▶ _Revision tracking records_
________

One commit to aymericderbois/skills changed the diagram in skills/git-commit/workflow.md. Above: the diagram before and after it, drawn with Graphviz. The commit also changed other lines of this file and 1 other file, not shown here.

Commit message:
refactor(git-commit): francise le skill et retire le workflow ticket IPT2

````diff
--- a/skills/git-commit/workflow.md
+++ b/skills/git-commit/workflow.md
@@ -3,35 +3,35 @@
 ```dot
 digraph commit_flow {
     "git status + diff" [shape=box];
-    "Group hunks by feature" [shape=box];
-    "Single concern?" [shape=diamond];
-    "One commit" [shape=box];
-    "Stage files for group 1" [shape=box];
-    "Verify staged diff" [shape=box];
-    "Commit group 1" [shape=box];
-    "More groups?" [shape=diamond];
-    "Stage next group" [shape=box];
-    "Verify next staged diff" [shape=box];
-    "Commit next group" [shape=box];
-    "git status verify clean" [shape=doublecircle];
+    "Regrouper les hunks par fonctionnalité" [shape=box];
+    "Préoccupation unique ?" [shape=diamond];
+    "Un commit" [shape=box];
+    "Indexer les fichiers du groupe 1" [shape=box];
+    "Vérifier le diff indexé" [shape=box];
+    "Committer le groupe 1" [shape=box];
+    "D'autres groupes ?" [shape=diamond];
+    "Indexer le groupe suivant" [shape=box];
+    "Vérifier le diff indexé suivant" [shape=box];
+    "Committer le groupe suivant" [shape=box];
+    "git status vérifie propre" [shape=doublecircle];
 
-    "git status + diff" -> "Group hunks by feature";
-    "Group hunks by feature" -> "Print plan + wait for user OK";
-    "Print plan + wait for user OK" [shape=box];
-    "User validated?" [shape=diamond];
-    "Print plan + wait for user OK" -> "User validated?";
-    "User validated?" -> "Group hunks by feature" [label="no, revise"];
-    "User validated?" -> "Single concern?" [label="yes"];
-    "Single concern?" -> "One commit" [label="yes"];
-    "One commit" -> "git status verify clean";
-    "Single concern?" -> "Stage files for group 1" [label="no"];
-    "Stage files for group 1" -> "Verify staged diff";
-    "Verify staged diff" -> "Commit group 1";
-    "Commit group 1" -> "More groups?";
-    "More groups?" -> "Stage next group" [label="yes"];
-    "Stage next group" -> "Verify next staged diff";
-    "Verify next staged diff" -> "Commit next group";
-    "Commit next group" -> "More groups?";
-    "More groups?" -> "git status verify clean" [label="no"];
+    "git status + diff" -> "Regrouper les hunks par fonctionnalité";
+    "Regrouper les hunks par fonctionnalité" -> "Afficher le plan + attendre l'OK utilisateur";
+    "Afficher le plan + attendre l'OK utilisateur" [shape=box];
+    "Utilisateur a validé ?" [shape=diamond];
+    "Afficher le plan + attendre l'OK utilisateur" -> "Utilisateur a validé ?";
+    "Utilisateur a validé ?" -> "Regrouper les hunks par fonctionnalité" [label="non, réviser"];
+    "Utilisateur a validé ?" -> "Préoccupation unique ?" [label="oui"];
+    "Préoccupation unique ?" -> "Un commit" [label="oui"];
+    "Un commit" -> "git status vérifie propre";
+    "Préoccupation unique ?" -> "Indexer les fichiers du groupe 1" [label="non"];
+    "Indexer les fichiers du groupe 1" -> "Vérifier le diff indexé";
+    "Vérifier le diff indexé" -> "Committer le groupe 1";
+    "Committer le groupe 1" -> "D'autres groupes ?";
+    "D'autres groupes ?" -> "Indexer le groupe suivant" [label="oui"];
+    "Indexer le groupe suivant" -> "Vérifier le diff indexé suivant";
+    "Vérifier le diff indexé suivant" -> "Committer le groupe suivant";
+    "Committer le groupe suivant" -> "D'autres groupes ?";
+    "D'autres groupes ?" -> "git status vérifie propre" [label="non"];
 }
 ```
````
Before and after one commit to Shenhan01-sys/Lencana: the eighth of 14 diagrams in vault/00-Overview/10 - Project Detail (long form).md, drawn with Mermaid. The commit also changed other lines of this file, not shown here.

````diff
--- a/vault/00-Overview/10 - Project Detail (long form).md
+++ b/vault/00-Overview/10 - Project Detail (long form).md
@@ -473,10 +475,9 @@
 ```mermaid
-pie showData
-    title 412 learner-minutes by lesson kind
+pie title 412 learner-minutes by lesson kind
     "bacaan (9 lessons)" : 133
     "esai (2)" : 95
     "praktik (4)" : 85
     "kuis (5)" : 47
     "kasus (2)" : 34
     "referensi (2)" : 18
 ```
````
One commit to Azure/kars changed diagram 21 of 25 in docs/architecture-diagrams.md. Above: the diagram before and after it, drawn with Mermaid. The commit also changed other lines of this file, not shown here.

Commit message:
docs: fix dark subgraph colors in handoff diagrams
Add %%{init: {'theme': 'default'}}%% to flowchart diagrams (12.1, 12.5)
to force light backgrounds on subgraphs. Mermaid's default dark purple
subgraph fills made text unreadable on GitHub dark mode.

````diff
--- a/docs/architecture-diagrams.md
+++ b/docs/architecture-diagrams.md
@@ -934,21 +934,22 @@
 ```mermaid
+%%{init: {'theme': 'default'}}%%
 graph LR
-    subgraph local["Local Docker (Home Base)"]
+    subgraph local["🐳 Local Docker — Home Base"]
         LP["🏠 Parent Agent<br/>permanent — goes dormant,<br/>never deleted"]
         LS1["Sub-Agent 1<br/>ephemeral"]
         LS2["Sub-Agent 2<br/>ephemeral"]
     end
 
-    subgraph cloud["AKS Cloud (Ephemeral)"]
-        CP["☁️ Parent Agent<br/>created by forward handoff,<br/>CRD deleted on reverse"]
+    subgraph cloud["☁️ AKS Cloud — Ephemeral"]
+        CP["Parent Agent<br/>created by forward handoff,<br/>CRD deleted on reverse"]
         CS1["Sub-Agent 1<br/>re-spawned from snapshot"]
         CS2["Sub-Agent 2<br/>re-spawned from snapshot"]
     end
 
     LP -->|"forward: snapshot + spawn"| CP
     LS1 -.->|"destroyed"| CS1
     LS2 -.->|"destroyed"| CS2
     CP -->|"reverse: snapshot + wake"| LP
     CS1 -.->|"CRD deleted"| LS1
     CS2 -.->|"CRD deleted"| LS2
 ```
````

________

▶ _What the task asks_
Every record above needs to be copied exactly.

▶ _Answer to the exercise_
One commit to aymericderbois/skills changed the diagram in skills/git-commit/workflow.md. Above: the diagram before and after it, drawn with Graphviz. The commit also changed other lines of this file and 1 other file, not shown here.

Commit message:
refactor(git-commit): francise le skill et retire le workflow ticket IPT2

````diff
--- a/skills/git-commit/workflow.md
+++ b/skills/git-commit/workflow.md
@@ -3,35 +3,35 @@
 ```dot
 digraph commit_flow {
     "git status + diff" [shape=box];
-    "Group hunks by feature" [shape=box];
-    "Single concern?" [shape=diamond];
-    "One commit" [shape=box];
-    "Stage files for group 1" [shape=box];
-    "Verify staged diff" [shape=box];
-    "Commit group 1" [shape=box];
-    "More groups?" [shape=diamond];
-    "Stage next group" [shape=box];
-    "Verify next staged diff" [shape=box];
-    "Commit next group" [shape=box];
-    "git status verify clean" [shape=doublecircle];
+    "Regrouper les hunks par fonctionnalité" [shape=box];
+    "Préoccupation unique ?" [shape=diamond];
+    "Un commit" [shape=box];
+    "Indexer les fichiers du groupe 1" [shape=box];
+    "Vérifier le diff indexé" [shape=box];
+    "Committer le groupe 1" [shape=box];
+    "D'autres groupes ?" [shape=diamond];
+    "Indexer le groupe suivant" [shape=box];
+    "Vérifier le diff indexé suivant" [shape=box];
+    "Committer le groupe suivant" [shape=box];
+    "git status vérifie propre" [shape=doublecircle];
 
-    "git status + diff" -> "Group hunks by feature";
-    "Group hunks by feature" -> "Print plan + wait for user OK";
-    "Print plan + wait for user OK" [shape=box];
-    "User validated?" [shape=diamond];
-    "Print plan + wait for user OK" -> "User validated?";
-    "User validated?" -> "Group hunks by feature" [label="no, revise"];
-    "User validated?" -> "Single concern?" [label="yes"];
-    "Single concern?" -> "One commit" [label="yes"];
-    "One commit" -> "git status verify clean";
-    "Single concern?" -> "Stage files for group 1" [label="no"];
-    "Stage files for group 1" -> "Verify staged diff";
-    "Verify staged diff" -> "Commit group 1";
-    "Commit group 1" -> "More groups?";
-    "More groups?" -> "Stage next group" [label="yes"];
-    "Stage next group" -> "Verify next staged diff";
-    "Verify next staged diff" -> "Commit next group";
-    "Commit next group" -> "More groups?";
-    "More groups?" -> "git status verify clean" [label="no"];
+    "git status + diff" -> "Regrouper les hunks par fonctionnalité";
+    "Regrouper les hunks par fonctionnalité" -> "Afficher le plan + attendre l'OK utilisateur";
+    "Afficher le plan + attendre l'OK utilisateur" [shape=box];
+    "Utilisateur a validé ?" [shape=diamond];
+    "Afficher le plan + attendre l'OK utilisateur" -> "Utilisateur a validé ?";
+    "Utilisateur a validé ?" -> "Regrouper les hunks par fonctionnalité" [label="non, réviser"];
+    "Utilisateur a validé ?" -> "Préoccupation unique ?" [label="oui"];
+    "Préoccupation unique ?" -> "Un commit" [label="oui"];
+    "Un commit" -> "git status vérifie propre";
+    "Préoccupation unique ?" -> "Indexer les fichiers du groupe 1" [label="non"];
+    "Indexer les fichiers du groupe 1" -> "Vérifier le diff indexé";
+    "Vérifier le diff indexé" -> "Committer le groupe 1";
+    "Committer le groupe 1" -> "D'autres groupes ?";
+    "D'autres groupes ?" -> "Indexer le groupe suivant" [label="oui"];
+    "Indexer le groupe suivant" -> "Vérifier le diff indexé suivant";
+    "Vérifier le diff indexé suivant" -> "Committer le groupe suivant";
+    "Committer le groupe suivant" -> "D'autres groupes ?";
+    "D'autres groupes ?" -> "git status vérifie propre" [label="non"];
 }
 ```
````
Before and after one commit to Shenhan01-sys/Lencana: the eighth of 14 diagrams in vault/00-Overview/10 - Project Detail (long form).md, drawn with Mermaid. The commit also changed other lines of this file, not shown here.

````diff
--- a/vault/00-Overview/10 - Project Detail (long form).md
+++ b/vault/00-Overview/10 - Project Detail (long form).md
@@ -473,10 +475,9 @@
 ```mermaid
-pie showData
-    title 412 learner-minutes by lesson kind
+pie title 412 learner-minutes by lesson kind
     "bacaan (9 lessons)" : 133
     "esai (2)" : 95
     "praktik (4)" : 85
     "kuis (5)" : 47
     "kasus (2)" : 34
     "referensi (2)" : 18
 ```
````
One commit to Azure/kars changed diagram 21 of 25 in docs/architecture-diagrams.md. Above: the diagram before and after it, drawn with Mermaid. The commit also changed other lines of this file, not shown here.

Commit message:
docs: fix dark subgraph colors in handoff diagrams
Add %%{init: {'theme': 'default'}}%% to flowchart diagrams (12.1, 12.5)
to force light backgrounds on subgraphs. Mermaid's default dark purple
subgraph fills made text unreadable on GitHub dark mode.

````diff
--- a/docs/architecture-diagrams.md
+++ b/docs/architecture-diagrams.md
@@ -934,21 +934,22 @@
 ```mermaid
+%%{init: {'theme': 'default'}}%%
 graph LR
-    subgraph local["Local Docker (Home Base)"]
+    subgraph local["🐳 Local Docker — Home Base"]
         LP["🏠 Parent Agent<br/>permanent — goes dormant,<br/>never deleted"]
         LS1["Sub-Agent 1<br/>ephemeral"]
         LS2["Sub-Agent 2<br/>ephemeral"]
     end
 
-    subgraph cloud["AKS Cloud (Ephemeral)"]
-        CP["☁️ Parent Agent<br/>created by forward handoff,<br/>CRD deleted on reverse"]
+    subgraph cloud["☁️ AKS Cloud — Ephemeral"]
+        CP["Parent Agent<br/>created by forward handoff,<br/>CRD deleted on reverse"]
         CS1["Sub-Agent 1<br/>re-spawned from snapshot"]
         CS2["Sub-Agent 2<br/>re-spawned from snapshot"]
     end
 
     LP -->|"forward: snapshot + spawn"| CP
     LS1 -.->|"destroyed"| CS1
     LS2 -.->|"destroyed"| CS2
     CP -->|"reverse: snapshot + wake"| LP
     CS1 -.->|"CRD deleted"| LS1
     CS2 -.->|"CRD deleted"| LS2
 ```
````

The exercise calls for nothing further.